● **EXERCISE PROMPT**: For each record here, output an exact copy.

+-------+

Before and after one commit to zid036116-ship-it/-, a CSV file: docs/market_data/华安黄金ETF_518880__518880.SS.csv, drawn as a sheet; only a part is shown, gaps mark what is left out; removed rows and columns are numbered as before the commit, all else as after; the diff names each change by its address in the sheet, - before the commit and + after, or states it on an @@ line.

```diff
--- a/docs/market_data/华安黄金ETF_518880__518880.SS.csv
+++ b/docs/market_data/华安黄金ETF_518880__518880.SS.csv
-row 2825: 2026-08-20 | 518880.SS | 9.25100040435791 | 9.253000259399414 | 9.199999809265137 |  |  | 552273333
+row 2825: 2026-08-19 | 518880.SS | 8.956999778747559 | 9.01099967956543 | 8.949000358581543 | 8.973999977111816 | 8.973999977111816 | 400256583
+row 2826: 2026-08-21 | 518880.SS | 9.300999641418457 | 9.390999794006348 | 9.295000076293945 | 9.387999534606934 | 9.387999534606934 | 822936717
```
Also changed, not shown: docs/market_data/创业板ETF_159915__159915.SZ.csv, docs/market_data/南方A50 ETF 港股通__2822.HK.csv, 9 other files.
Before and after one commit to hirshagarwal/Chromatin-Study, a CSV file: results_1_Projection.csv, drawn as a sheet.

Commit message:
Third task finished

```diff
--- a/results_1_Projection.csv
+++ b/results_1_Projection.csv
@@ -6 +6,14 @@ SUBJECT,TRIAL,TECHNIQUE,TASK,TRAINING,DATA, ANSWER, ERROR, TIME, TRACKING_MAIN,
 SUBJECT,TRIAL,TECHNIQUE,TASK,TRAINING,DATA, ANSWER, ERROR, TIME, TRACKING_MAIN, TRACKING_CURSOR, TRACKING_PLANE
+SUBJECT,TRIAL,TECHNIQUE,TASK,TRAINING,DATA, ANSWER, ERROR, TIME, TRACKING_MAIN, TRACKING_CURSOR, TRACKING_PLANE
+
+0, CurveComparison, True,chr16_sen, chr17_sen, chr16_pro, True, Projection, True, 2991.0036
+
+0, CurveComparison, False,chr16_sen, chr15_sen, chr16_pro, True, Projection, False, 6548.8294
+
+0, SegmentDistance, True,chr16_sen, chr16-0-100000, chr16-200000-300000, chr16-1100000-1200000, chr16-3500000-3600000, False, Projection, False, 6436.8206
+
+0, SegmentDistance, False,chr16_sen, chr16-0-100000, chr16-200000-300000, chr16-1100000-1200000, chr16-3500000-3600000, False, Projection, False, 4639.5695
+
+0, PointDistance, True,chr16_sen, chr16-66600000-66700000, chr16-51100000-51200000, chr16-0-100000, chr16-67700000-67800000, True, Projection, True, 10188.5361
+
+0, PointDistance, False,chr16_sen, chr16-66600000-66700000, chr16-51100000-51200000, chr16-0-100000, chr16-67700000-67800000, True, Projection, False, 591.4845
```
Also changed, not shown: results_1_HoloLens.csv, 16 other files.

+-------+

● **COMPLETED EXERCISE**:
Before and after one commit to zid036116-ship-it/-, a CSV file: docs/market_data/华安黄金ETF_518880__518880.SS.csv, drawn as a sheet; only a part is shown, gaps mark what is left out; removed rows and columns are numbered as before the commit, all else as after; the diff names each change by its address in the sheet, - before the commit and + after, or states it on an @@ line.

```diff
--- a/docs/market_data/华安黄金ETF_518880__518880.SS.csv
+++ b/docs/market_data/华安黄金ETF_518880__518880.SS.csv
-row 2825: 2026-08-20 | 518880.SS | 9.25100040435791 | 9.253000259399414 | 9.199999809265137 |  |  | 552273333
+row 2825: 2026-08-19 | 518880.SS | 8.956999778747559 | 9.01099967956543 | 8.949000358581543 | 8.973999977111816 | 8.973999977111816 | 400256583
+row 2826: 2026-08-21 | 518880.SS | 9.300999641418457 | 9.390999794006348 | 9.295000076293945 | 9.387999534606934 | 9.387999534606934 | 822936717
```
Also changed, not shown: docs/market_data/创业板ETF_159915__159915.SZ.csv, docs/market_data/南方A50 ETF 港股通__2822.HK.csv, 9 other files.
Before and after one commit to hirshagarwal/Chromatin-Study, a CSV file: results_1_Projection.csv, drawn as a sheet.

Commit message:
Third task finished

```diff
--- a/results_1_Projection.csv
+++ b/results_1_Projection.csv
@@ -6 +6,14 @@ SUBJECT,TRIAL,TECHNIQUE,TASK,TRAINING,DATA, ANSWER, ERROR, TIME, TRACKING_MAIN,
 SUBJECT,TRIAL,TECHNIQUE,TASK,TRAINING,DATA, ANSWER, ERROR, TIME, TRACKING_MAIN, TRACKING_CURSOR, TRACKING_PLANE
+SUBJECT,TRIAL,TECHNIQUE,TASK,TRAINING,DATA, ANSWER, ERROR, TIME, TRACKING_MAIN, TRACKING_CURSOR, TRACKING_PLANE
+
+0, CurveComparison, True,chr16_sen, chr17_sen, chr16_pro, True, Projection, True, 2991.0036
+
+0, CurveComparison, False,chr16_sen, chr15_sen, chr16_pro, True, Projection, False, 6548.8294
+
+0, SegmentDistance, True,chr16_sen, chr16-0-100000, chr16-200000-300000, chr16-1100000-1200000, chr16-3500000-3600000, False, Projection, False, 6436.8206
+
+0, SegmentDistance, False,chr16_sen, chr16-0-100000, chr16-200000-300000, chr16-1100000-1200000, chr16-3500000-3600000, False, Projection, False, 4639.5695
+
+0, PointDistance, True,chr16_sen, chr16-66600000-66700000, chr16-51100000-51200000, chr16-0-100000, chr16-67700000-67800000, True, Projection, True, 10188.5361
+
+0, PointDistance, False,chr16_sen, chr16-66600000-66700000, chr16-51100000-51200000, chr16-0-100000, chr16-67700000-67800000, True, Projection, False, 591.4845
```
Also changed, not shown: results_1_HoloLens.csv, 16 other files.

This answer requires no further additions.